Quirks in permission management with vCenter Content Libraries

First of all, Content Libraries are a pretty useful concept in larger environments. I especially use it for automatically sync between different vCenters that are physically separated. It also saves the user (usually a clueless sys/app admin) from browsing and finding files, replacing it with a flat list of items. Great huh?

Now the bad parts. Read all the way through because some things have implications and workarounds below.

No default access

That is normal. Annoying thing is that you also don’t get a default role for regular users (as in content consumers, not managers). I’m going to save you the hassle. You need a custom role with these privileges:

  • Content Library – Download files
  • Content Library – Read storage
  • Content Library – View configuration settings

Global Permissions with required inheritance

Content Library permissions are Global Permissions only and Content Libraries only inherit permissions – they do not have any explicit permissions of their own so you are forced to use “Propagate to children” flag.

Why is this a problem? Several things:

  • No privilege separation between libraries. You can’t have internal… “tenants” with separated content – it’s all shared.
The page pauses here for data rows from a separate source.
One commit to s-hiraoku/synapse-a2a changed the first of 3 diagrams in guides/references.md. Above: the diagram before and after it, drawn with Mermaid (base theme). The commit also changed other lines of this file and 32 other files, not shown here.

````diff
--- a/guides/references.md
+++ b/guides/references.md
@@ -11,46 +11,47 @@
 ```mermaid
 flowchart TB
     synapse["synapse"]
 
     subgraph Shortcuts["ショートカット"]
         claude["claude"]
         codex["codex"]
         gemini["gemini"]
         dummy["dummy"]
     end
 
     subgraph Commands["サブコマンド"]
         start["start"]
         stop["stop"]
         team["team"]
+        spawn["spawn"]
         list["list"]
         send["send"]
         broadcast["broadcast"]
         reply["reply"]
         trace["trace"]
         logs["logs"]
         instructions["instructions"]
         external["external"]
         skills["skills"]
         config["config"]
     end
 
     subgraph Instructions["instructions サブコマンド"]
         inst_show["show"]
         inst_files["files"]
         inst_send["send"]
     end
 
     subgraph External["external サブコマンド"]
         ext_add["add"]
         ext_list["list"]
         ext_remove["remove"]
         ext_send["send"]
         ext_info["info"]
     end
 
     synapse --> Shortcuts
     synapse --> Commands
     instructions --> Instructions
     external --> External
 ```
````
Yes – there’s overarching products for that but I’m talking basic vCenter functionality.
  • If you have several vCenters (with ELM), all permissions propagate to all libraries in all vCenters.

And the thing I hate the most. It’s impossible to create a custom role without implicit “Read-only” privileges. Believe me I’ve tried with different APIs. If you create a role, it always includes read-only privileges. Try it out and check results in PowerCLI. There are some privileges that cannot be removed. According to GSS, it’s by design.
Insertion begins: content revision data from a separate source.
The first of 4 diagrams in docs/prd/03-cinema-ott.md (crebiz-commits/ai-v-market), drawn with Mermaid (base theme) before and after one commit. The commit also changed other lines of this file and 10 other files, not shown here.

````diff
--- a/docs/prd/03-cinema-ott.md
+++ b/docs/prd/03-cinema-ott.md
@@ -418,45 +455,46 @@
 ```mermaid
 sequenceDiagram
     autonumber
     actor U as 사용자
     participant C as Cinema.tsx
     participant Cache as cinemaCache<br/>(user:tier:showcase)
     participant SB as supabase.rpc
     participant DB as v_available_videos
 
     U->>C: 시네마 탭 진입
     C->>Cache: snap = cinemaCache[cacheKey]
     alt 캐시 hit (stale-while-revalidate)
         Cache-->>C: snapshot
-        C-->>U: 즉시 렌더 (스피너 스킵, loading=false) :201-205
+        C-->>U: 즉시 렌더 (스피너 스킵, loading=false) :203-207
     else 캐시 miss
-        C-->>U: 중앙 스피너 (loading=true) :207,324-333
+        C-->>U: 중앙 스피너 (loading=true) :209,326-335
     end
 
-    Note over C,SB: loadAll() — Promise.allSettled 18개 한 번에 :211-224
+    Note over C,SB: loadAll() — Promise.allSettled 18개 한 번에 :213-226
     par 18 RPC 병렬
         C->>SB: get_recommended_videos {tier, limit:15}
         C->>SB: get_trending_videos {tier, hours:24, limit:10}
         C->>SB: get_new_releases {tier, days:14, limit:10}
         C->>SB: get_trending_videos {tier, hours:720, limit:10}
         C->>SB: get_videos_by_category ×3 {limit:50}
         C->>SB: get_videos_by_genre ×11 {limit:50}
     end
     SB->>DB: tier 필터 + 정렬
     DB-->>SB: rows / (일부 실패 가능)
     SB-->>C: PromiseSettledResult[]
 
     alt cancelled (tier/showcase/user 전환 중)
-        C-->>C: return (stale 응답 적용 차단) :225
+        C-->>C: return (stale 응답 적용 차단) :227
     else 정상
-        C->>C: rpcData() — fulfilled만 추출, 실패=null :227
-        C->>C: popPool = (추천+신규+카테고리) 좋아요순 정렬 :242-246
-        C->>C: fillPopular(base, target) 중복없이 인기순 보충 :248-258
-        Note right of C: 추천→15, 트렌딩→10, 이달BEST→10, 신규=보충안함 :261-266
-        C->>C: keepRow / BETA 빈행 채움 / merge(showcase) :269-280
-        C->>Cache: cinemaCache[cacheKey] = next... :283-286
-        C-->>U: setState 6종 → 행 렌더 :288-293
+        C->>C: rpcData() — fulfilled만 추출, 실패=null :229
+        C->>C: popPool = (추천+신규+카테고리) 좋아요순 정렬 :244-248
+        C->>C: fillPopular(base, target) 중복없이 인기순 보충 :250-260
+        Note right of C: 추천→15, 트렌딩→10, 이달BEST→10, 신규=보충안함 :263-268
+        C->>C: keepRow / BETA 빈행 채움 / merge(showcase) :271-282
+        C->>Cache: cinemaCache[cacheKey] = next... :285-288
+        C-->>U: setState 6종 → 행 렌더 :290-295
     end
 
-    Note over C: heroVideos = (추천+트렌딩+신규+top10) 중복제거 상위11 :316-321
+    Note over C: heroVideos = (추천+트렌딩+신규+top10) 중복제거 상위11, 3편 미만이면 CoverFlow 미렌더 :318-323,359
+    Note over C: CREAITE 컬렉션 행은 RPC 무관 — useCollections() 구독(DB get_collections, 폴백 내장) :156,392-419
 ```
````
Implication is that it’s harder to have delegated minimal permissions on objects. Everybody that needs library access will see every object in all vCenters due to inherited implicit read-only, even if you haven’t delegated any permissions. Pretty bad (confidentiality between delegated users) or just annoying (seeing possibly thousands of objects that have no relevance to user) depending on your environment.

Luckily there’s a simple workaround – overwrite permissions with “No access” on vCenter level (every vCenter that is). This built-in role is the only one that does not include read-only. That is – if your delegated permissions don’t require vCenter permissions, I can’t see a reason for that right now. As you probably have delegated permissions somewhere below, they will overwrite “No access” again and delegated access will work. Funny thing – if you clone “No access” role, the new role gets read-only added…

ISO mount requires “Read-only” on Content Library datastore

This took some thinking and trying to figure out. Let’s say your library is stored on a VMFS datastore that is not visible to your users. Sounds reasonable, it’s backend stuff after all and users should have no business there directly.

Now, deploying templates from this library on hidden datastore will work fine. However when you want to mount ISOs, you get an empty list. If you add “Read-only” to this datastore, it’ll start working. Keep in mind that this role will only show object metadata (and show it in any datastore list with no actionable features), but users can’t see contents or change/write anything.

Maybe will update, if I’ll find something else.